Labor Day weekend is here. While a long weekend is always appreciated, especially when the forecast is sunny and warm, Labor Day weekend also means we’re coming to the unofficial end of summer. Schools are in session, white pants are no longer welcome, and weekends on the boat are coming to an end. 

Labor Day for my family usually means the last hoorah at the cabin. It’s a weekend filled with boating, food, campfires, and relaxing.  Aside from that, I’ve never really thought much about the actual holiday or its history. Many of my coworkers also aren’t aware of the history of Labor Day. So why do we celebrate Labor Day anyway?

Labor Day was a creation of the labor movement and is dedicated to the social and economic achievements of workers.  In many other countries, May Day or International Workers’ Day (May 1st) is the day working people are honored.

In the U.S., the holiday is traced back to a union-organized parade and rally in New York City in 1882. Labor union leaders pushed for a September date as it coincided with a conference of the Knights of Labor, which was one of the largest and most influential unions at that time. It was estimated that nearly 25,000 union members and their families joined the parade and post-party and celebrated the first Labor Day (U.S. Department of Labor). Labor Day became a national holiday in 1894, and there is still a parade in New York City and many other communities to commemorate the holiday.

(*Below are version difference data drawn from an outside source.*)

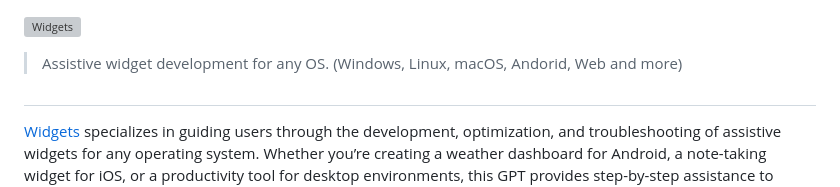
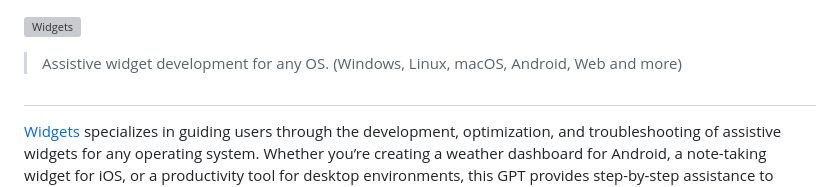
Before and after one commit to sourceduty/Widgets, a Markdown page: README.md, the part around the change. GitHub-like rendering; grey boxes are pictures that could not be loaded.

```diff
--- a/README.md
+++ b/README.md
@@ -1,6 +1,6 @@
 ![Widgets](https://github.com/user-attachments/assets/f4c36543-34f0-4db9-a49a-e87b5fd61568)
 
-> Assistive widget development for any OS. (Windows, Linux, macOS, Andorid, Web and more)
+> Assistive widget development for any OS. (Windows, Linux, macOS, Android, Web and more)
 #
 
 [Widgets](https://chatgpt.com/g/g-6745a4a9f5988191ba97363d17c4cd8d-widgets) specializes in guiding users through the development, optimization, and troubleshooting of assistive widgets for any operating system. Whether you’re creating a weather dashboard for Android, a note-taking widget for iOS, or a productivity tool for desktop environments, this GPT provides step-by-step assistance to ensure your widget is efficient, user-friendly, and aesthetically pleasing. It focuses on integrating best practices, such as optimizing for low latency, responsiveness, and accessibility, while ensuring seamless compatibility with the chosen OS. Additionally, it offers creative design suggestions, ensuring that your widget aligns with the latest trends and enhances user engagement.
```
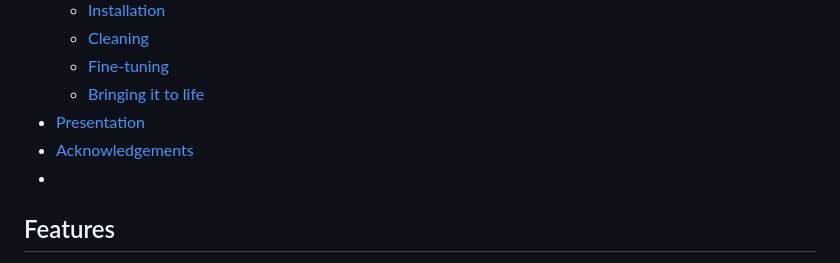
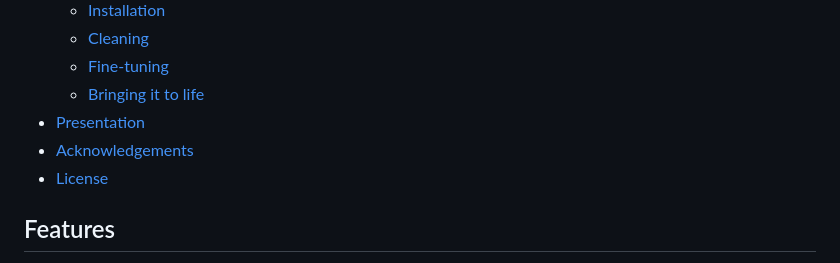
Before and after one commit to MxdeLeon/drew-chat-bot, a Markdown page: README.md, the part around the change. Rendered like a GitHub page.

```diff
--- a/README.md
+++ b/README.md
@@ -16,7 +16,7 @@ This project's objective is to develop a machine-learning-based bot specifically
 	- [Bringing it to life](#bringing-it-to-life)
 - [Presentation](#presentation)
 - [Acknowledgements](#acknowledgements)
--
+- [License](#license)
 
 ## Features
 - **Advanced Contextual Understanding**: Uses OpenAI's models for deep contextual comprehension of data science topics.
```
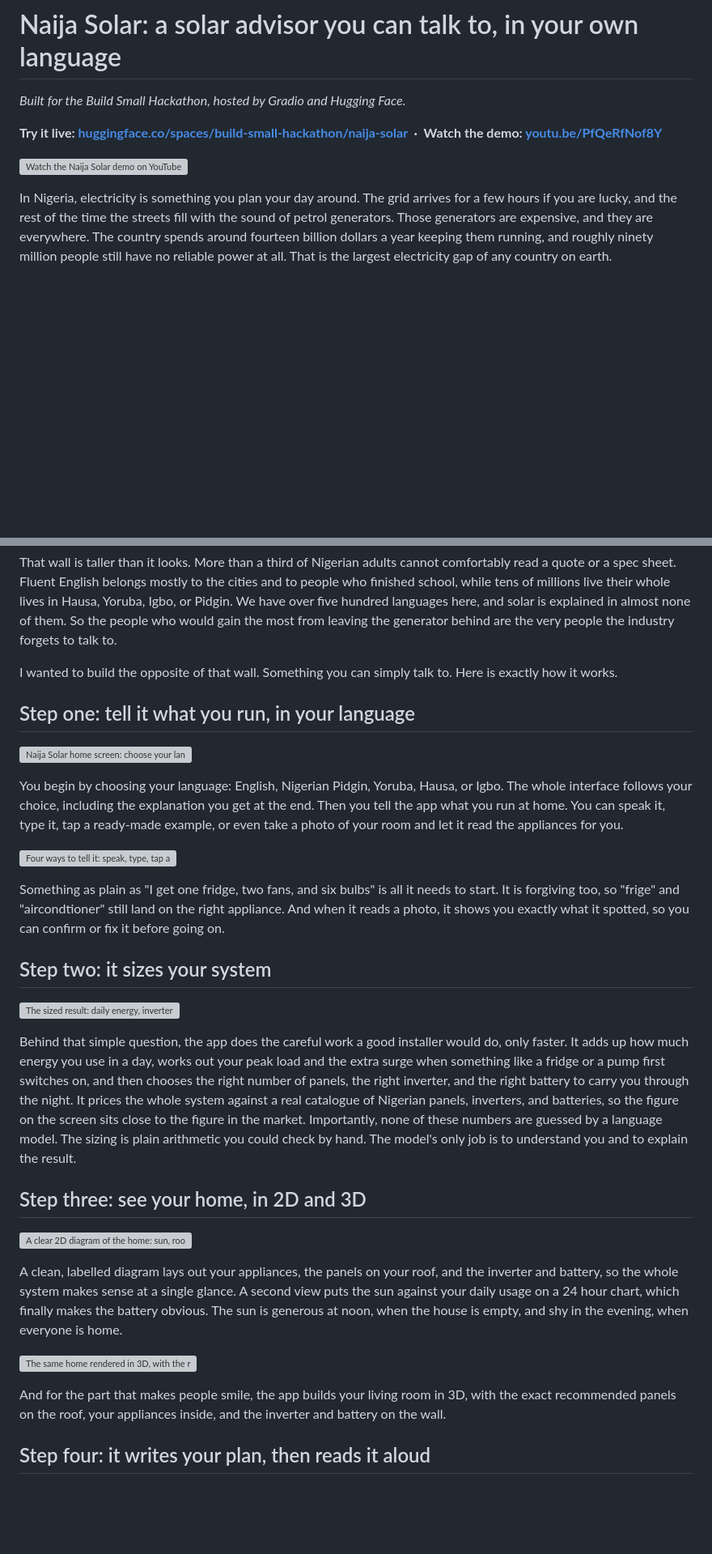
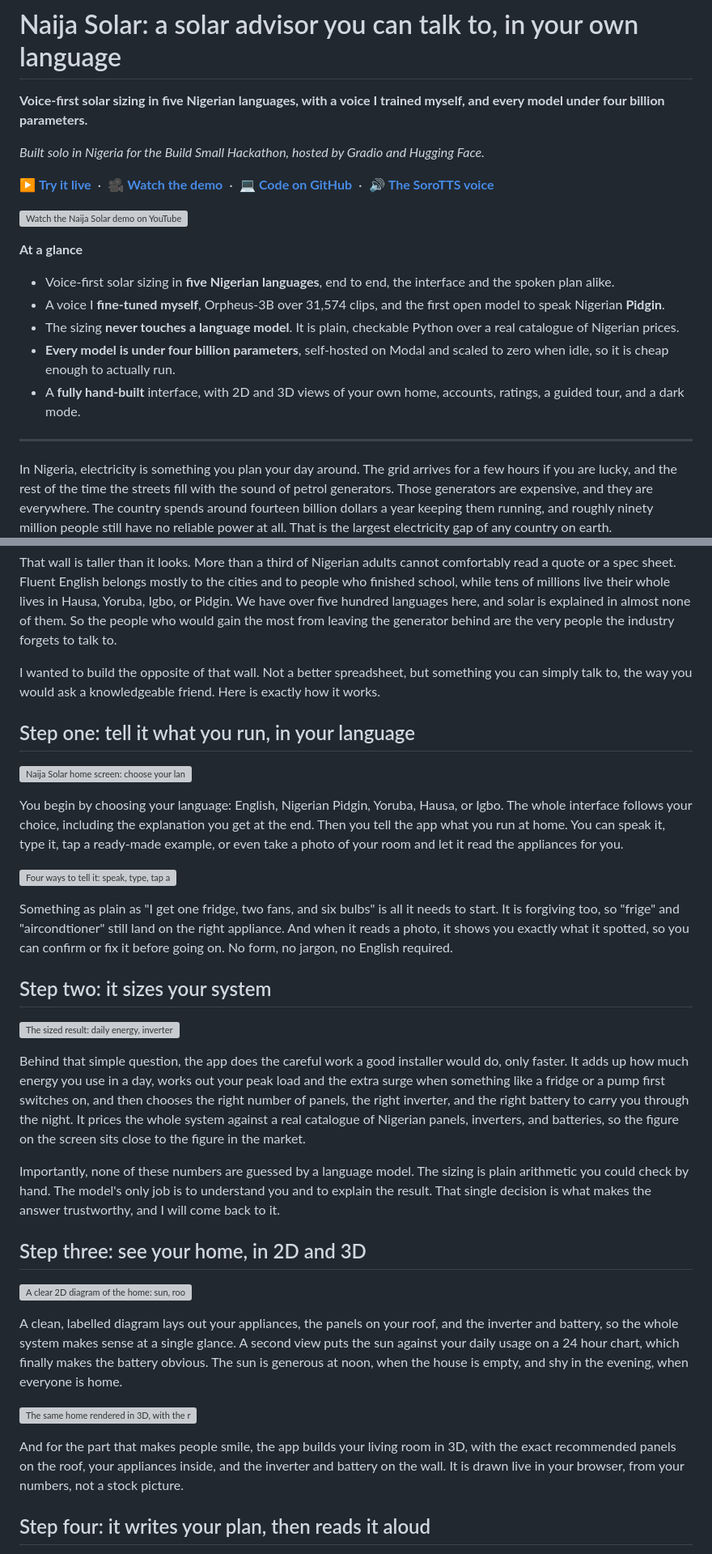
Before and after one commit to Mystique1337/naija-solar, a Markdown page: ARTICLE.md, 2 parts joined by grey strips. Shown at 81% size. Drawn GitHub-style; blank space fills up the shorter version; grey boxes are pictures that could not be loaded.

```diff
--- a/ARTICLE.md
+++ b/ARTICLE.md
@@ -1,10 +1,22 @@
 # Naija Solar: a solar advisor you can talk to, in your own language
 
-*Built for the Build Small Hackathon, hosted by Gradio and Hugging Face.*
+**Voice-first solar sizing in five Nigerian languages, with a voice I trained myself, and every model under four billion parameters.**
 
-**Try it live: [huggingface.co/spaces/build-small-hackathon/naija-solar](https://huggingface.co/spaces/build-small-hackathon/naija-solar) &nbsp;·&nbsp; Watch the demo: [youtu.be/PfQeRfNof8Y](https://youtu.be/PfQeRfNof8Y)**
+*Built solo in Nigeria for the Build Small Hackathon, hosted by Gradio and Hugging Face.*
+
+▶️ **[Try it live](https://huggingface.co/spaces/build-small-hackathon/naija-solar)** &nbsp;·&nbsp; 🎥 **[Watch the demo](https://youtu.be/PfQeRfNof8Y)** &nbsp;·&nbsp; 💻 **[Code on GitHub](https://github.com/Mystique1337/naija-solar)** &nbsp;·&nbsp; 🔊 **[The SoroTTS voice](https://huggingface.co/Shinzmann/sorotts)**
 
 [![Watch the Naija Solar demo on YouTube](https://img.youtube.com/vi/PfQeRfNof8Y/hqdefault.jpg)](https://youtu.be/PfQeRfNof8Y)
+
+**At a glance**
+
+- Voice-first solar sizing in **five Nigerian languages**, end to end, the interface and the spoken plan alike.
+- A voice I **fine-tuned myself**, Orpheus-3B over 31,574 clips, and the first open model to speak Nigerian **Pidgin**.
+- The sizing **never touches a language model**. It is plain, checkable Python over a real catalogue of Nigerian prices.
+- **Every model is under four billion parameters**, self-hosted on Modal and scaled to zero when idle, so it is cheap enough to actually run.
+- A **fully hand-built** interface, with 2D and 3D views of your own home, accounts, ratings, a guided tour, and a dark mode.
+
+---
 
 In Nigeria, electricity is something you plan your day around. The grid arrives for a few hours if you are lucky, and the rest of the time the streets fill with the sound of petrol generators. Those generators are expensive, and they are everywhere. The country spends around fourteen billion dollars a year keeping them running, and roughly ninety million people still have no reliable power at all. That is the largest electricity gap of any country on earth.
 
@@ -14,7 +26,7 @@ The honest answer is that solar is never explained in a way that ordinary people
 
 That wall is taller than it looks. More than a third of Nigerian adults cannot comfortably read a quote or a spec sheet. Fluent English belongs mostly to the cities and to people who finished school, while tens of millions live their whole lives in Hausa, Yoruba, Igbo, or Pidgin. We have over five hundred languages here, and solar is explained in almost none of them. So the people who would gain the most from leaving the generator behind are the very people the industry forgets to talk to.
 
-I wanted to build the opposite of that wall. Something you can simply talk to. Here is exactly how it works.
+I wanted to build the opposite of that wall. Not a better spreadsheet, but something you can simply talk to, the way you would ask a knowledgeable friend. Here is exactly how it works.
 
 ## Step one: tell it what you run, in your language
 
@@ -24,13 +36,15 @@ You begin by choosing your language: English, Nigerian Pidgin, Yoruba, Hausa, or
 
 ![Four ways to tell it: speak, type, tap an example, or snap a photo](https://huggingface.co/spaces/build-small-hackathon/naija-solar/resolve/main/assets/02_input.png)
 
-Something as plain as "I get one fridge, two fans, and six bulbs" is all it needs to start. It is forgiving too, so "frige" and "aircondtioner" still land on the right appliance. And when it reads a photo, it shows you exactly what it spotted, so you can confirm or fix it before going on.
+Something as plain as "I get one fridge, two fans, and six bulbs" is all it needs to start. It is forgiving too, so "frige" and "aircondtioner" still land on the right appliance. And when it reads a photo, it shows you exactly what it spotted, so you can confirm or fix it before going on. No form, no jargon, no English required.
 
 ## Step two: it sizes your system
 
 ![The sized result: daily energy, inverter size, total cost, and the exact recommended panels, inverter, and battery](https://huggingface.co/spaces/build-small-hackathon/naija-solar/resolve/main/assets/03_result.png)
 
-Behind that simple question, the app does the careful work a good installer would do, only faster. It adds up how much energy you use in a day, works out your peak load and the extra surge when something like a fridge or a pump first switches on, and then chooses the right number of panels, the right inverter, and the right battery to carry you through the night. It prices the whole system against a real catalogue of Nigerian panels, inverters, and batteries, so the figure on the screen sits close to the figure in the market. Importantly, none of these numbers are guessed by a language model. The sizing is plain arithmetic you could check by hand. The model's only job is to understand you and to explain the result.
+Behind that simple question, the app does the careful work a good installer would do, only faster. It adds up how much energy you use in a day, works out your peak load and the extra surge when something like a fridge or a pump first switches on, and then chooses the right number of panels, the right inverter, and the right battery to carry you through the night. It prices the whole system against a real catalogue of Nigerian panels, inverters, and batteries, so the figure on the screen sits close to the figure in the market.
+
+Importantly, none of these numbers are guessed by a language model. The sizing is plain arithmetic you could check by hand. The model's only job is to understand you and to explain the result. That single decision is what makes the answer trustworthy, and I will come back to it.
 
 ## Step three: see your home, in 2D and 3D
 
@@ -40,7 +54,7 @@ A clean, labelled diagram lays out your appliances, the panels on your roof, and
 
 ![The same home rendered in 3D, with the recommended panels on the roof and the appliances inside](https://huggingface.co/spaces/build-small-hackathon/naija-solar/resolve/main/assets/05_home3d.png)
 
-And for the part that makes people smile, the app builds your living room in 3D, with the exact recommended panels on the roof, your appliances inside, and the inverter and battery on the wall.
+And for the part that makes people smile, the app builds your living room in 3D, with the exact recommended panels on the roof, your appliances inside, and the inverter and battery on the wall. It is drawn live in your browser, from your numbers, not a stock picture.
 
 ## Step four: it writes your plan, then reads it aloud
 
```
Also changed, not shown: other parts of ARTICLE.md (+21 -8 lines).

Labor Day has a long history of both violence and celebration, too much to share in just one blog. But, now you have a few facts to impress your friends and family this weekend. Cheers to the long weekend and to the achievement of workers!